*Work instructions*.
Using the listing below, report each line holding the string "logs".

● ● ● ● ● ● ●

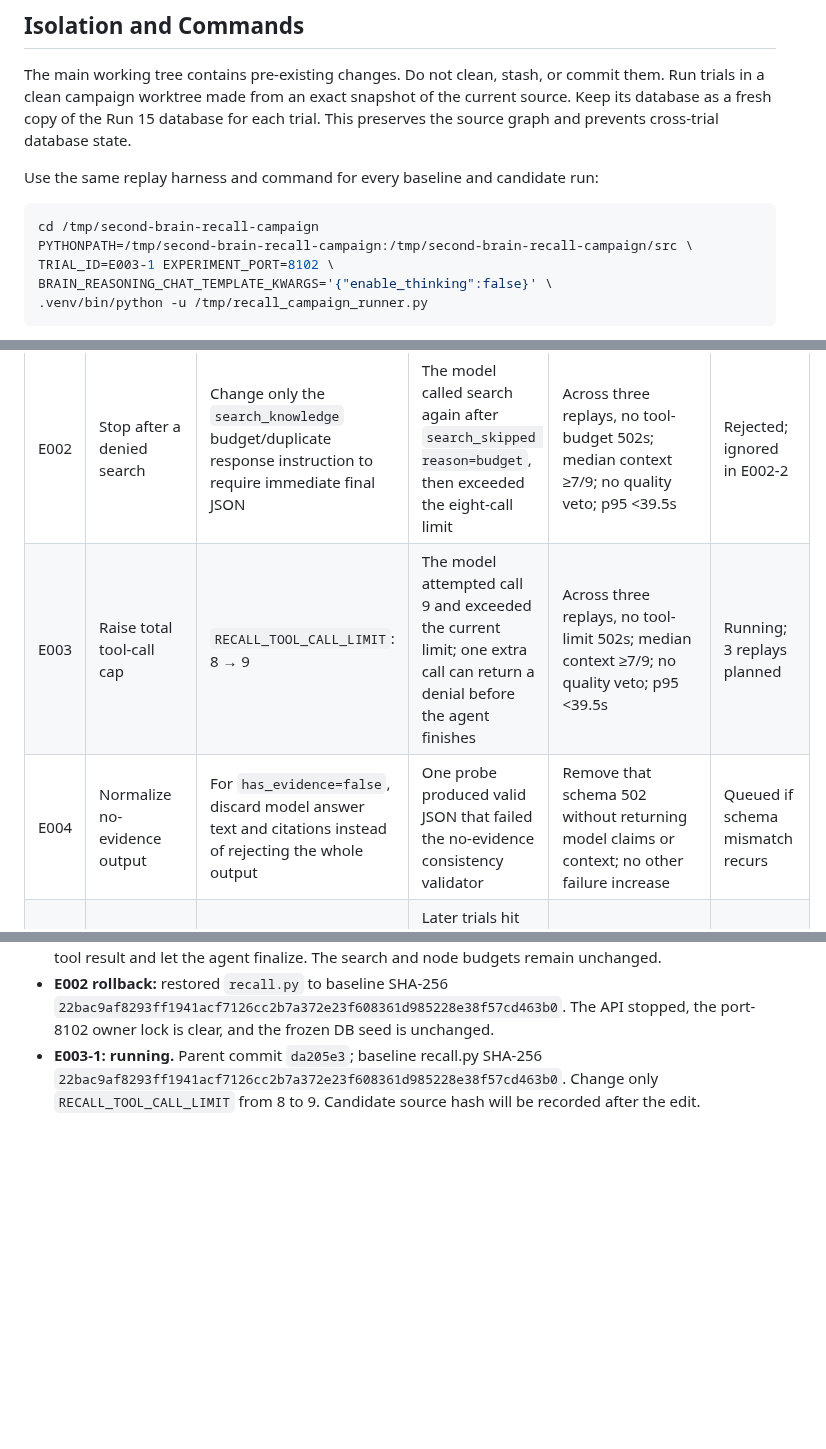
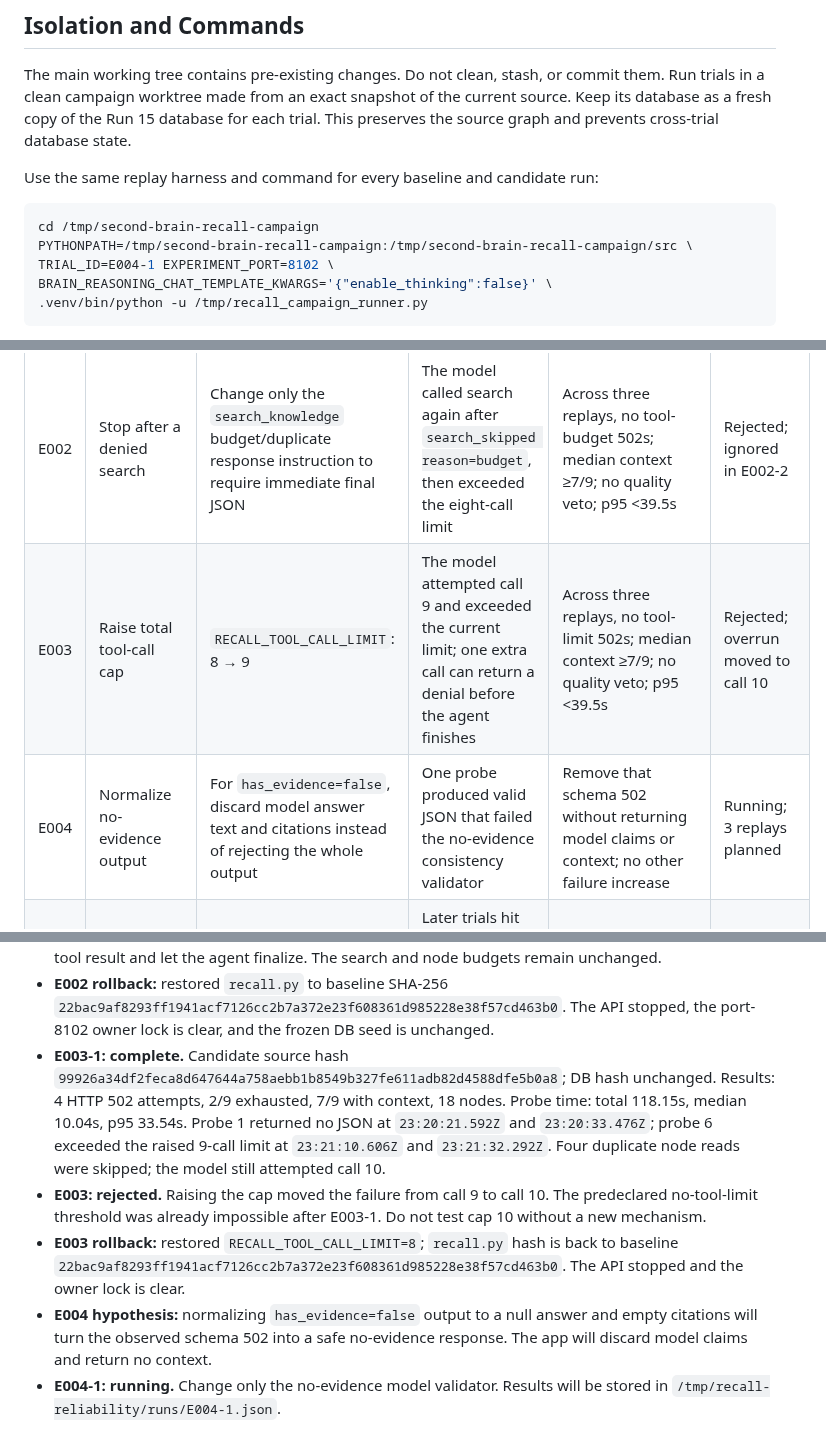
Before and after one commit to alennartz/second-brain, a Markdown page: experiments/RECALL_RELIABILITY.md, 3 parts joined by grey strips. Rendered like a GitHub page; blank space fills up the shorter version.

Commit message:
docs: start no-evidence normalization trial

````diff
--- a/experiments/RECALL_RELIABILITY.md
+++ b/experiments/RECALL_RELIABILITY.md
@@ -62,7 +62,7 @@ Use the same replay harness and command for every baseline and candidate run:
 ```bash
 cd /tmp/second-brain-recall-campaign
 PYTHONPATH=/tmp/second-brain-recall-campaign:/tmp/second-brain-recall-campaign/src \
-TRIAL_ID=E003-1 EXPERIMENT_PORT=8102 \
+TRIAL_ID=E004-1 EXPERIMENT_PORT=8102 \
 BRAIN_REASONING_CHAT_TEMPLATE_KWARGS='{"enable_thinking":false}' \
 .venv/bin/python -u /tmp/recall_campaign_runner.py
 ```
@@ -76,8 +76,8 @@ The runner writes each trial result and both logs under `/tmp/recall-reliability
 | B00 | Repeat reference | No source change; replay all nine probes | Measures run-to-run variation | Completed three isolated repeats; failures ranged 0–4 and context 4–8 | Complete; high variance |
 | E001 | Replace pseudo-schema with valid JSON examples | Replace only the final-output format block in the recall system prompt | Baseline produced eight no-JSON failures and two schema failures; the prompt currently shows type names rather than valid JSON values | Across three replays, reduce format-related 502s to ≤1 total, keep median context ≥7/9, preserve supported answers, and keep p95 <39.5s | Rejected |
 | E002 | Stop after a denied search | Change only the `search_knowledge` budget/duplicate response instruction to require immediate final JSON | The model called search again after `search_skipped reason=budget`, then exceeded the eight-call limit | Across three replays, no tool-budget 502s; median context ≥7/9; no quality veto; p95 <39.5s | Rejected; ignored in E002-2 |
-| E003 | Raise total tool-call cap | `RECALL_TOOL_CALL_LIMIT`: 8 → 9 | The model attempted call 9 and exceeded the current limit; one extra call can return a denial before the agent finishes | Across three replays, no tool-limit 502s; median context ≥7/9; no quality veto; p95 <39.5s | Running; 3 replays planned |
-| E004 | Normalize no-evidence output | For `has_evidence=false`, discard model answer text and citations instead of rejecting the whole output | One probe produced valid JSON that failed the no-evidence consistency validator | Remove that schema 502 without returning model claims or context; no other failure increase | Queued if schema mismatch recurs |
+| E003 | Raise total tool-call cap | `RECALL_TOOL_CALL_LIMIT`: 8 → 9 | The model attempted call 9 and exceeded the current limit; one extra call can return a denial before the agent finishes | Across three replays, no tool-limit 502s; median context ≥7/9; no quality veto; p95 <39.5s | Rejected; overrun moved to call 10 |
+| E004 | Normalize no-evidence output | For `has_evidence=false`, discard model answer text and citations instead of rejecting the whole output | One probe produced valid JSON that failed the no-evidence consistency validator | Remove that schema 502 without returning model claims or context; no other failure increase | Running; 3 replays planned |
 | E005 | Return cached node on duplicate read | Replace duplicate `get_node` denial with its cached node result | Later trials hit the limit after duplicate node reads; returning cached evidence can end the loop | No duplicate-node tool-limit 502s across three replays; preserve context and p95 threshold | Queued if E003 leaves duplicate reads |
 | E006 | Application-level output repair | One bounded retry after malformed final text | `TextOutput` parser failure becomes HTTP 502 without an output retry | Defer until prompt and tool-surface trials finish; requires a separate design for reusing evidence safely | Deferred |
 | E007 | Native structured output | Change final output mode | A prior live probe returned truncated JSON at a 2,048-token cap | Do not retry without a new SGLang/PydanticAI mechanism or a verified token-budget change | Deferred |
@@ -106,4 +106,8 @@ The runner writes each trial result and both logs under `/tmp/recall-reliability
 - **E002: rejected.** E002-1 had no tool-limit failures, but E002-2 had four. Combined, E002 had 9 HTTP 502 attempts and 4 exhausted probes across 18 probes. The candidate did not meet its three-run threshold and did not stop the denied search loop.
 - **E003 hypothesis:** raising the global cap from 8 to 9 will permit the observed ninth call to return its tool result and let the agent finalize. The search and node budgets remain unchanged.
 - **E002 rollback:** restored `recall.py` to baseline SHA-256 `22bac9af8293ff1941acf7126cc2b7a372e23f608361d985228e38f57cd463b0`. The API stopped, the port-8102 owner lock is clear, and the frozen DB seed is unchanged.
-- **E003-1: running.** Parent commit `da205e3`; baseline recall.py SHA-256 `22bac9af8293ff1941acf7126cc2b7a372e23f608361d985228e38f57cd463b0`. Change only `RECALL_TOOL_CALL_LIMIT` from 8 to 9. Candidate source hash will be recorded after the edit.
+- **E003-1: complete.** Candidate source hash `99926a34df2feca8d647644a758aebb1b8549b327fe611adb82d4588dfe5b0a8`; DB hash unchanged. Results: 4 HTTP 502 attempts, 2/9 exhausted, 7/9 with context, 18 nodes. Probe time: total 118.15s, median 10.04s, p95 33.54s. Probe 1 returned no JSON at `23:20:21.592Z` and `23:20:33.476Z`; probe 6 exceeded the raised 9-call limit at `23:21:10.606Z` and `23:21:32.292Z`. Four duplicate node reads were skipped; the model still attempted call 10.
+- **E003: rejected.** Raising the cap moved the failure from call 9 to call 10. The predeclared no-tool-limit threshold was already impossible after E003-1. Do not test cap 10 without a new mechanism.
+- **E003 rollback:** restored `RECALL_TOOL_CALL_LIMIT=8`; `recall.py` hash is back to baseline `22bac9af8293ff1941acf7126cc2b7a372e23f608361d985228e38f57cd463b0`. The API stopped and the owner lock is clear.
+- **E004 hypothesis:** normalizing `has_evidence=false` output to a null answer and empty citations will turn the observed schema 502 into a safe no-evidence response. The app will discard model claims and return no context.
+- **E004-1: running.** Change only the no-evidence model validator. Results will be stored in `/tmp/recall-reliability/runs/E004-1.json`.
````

● ● ● ● ● ● ●

*Solution to the exercise*.
@@ -76,8 +76,8 @@ The runner writes each trial result and both logs under `/tmp/recall-reliability
@@ -106,4 +106,8 @@ The runner writes each trial result and both logs under `/tmp/recall-reliability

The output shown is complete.